Driver writers must be aware that the driver architecture can affect whether an application can use DBMS-specific SQL.
When the driver accesses the physical data directly, the driver acts as both driver and data source. The driver must process both ODBC calls and SQL statements. Developers of file-based drivers must write their own database engines.
When a separate database engine is used to access physical data, the driver processes only ODBC calls. It passes SQL statements to the database engine for processing.
File and DBMS ODBC configurations can exist on a single network.
When a driver is required to work with a variety of data sources, it can be used as middleware. Heterogeneous join engine architecture can make the driver appear as a driver manager. Drivers can also be installed on servers, where they can be shared by a series of clients.
More information about driver issues can be found in the locations described in the following table.
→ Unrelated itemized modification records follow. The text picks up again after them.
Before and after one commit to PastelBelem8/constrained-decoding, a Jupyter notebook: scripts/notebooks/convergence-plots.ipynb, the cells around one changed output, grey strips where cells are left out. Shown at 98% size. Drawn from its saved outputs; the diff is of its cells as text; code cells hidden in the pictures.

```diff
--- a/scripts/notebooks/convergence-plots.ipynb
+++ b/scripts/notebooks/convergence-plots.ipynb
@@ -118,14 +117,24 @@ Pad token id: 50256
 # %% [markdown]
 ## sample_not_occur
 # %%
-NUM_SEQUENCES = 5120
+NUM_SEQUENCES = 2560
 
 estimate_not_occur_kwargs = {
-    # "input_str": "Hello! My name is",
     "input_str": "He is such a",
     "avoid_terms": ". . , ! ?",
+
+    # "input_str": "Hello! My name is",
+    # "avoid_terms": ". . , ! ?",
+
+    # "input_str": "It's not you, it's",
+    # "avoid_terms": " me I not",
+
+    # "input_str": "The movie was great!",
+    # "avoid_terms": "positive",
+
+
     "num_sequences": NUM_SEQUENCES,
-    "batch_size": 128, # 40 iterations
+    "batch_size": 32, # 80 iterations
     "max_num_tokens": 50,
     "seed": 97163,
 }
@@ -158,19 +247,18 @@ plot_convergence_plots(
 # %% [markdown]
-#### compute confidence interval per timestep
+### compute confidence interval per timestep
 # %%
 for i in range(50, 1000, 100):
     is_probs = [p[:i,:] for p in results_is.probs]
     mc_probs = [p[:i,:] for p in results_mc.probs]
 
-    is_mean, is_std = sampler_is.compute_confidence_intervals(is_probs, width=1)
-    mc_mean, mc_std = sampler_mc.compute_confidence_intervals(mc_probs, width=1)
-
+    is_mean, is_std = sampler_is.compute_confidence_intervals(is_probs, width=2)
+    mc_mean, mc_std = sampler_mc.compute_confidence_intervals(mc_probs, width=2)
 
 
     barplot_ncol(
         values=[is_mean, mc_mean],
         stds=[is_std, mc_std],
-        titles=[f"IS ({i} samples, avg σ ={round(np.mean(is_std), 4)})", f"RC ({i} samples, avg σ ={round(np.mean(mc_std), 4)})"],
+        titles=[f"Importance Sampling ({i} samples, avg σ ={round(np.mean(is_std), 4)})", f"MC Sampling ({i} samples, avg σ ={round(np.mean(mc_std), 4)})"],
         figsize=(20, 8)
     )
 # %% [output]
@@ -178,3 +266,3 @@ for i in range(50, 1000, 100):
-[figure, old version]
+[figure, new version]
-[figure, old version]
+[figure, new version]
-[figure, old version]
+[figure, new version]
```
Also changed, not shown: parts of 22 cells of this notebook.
|Compatibility issues with applications and drivers||Application/Driver Compatibility||Programming Considerations, in the ODBC Programmer's Reference|
|Writing ODBC drivers||Writing ODBC 3.x Drivers||Programming Considerations, in the ODBC Programmer's Reference|
|Driver guidelines for backward compatibility||Driver Guidelines for Backward Compatibility||Appendix G: Driver Guidelines for Backward Compatibility, in the ODBC Programmer's Reference|
|Connecting to a driver||Choosing a Data Source or Driver||Connecting to a Data Source or Driver, in the ODBC Programmer's Reference|
|Identifying drivers||Viewing Drivers||Viewing Drivers, in the Microsoft ODBC Data Source Administrator online Help|
|Enabling connection pooling||ODBC Connection Pooling||Connecting to a Data Source or Driver, in the ODBC Programmer's Reference|
|Unicode/ANSI driver and connection issues||Unicode Drivers||Programming Considerations, in the ODBC Programmer's Reference|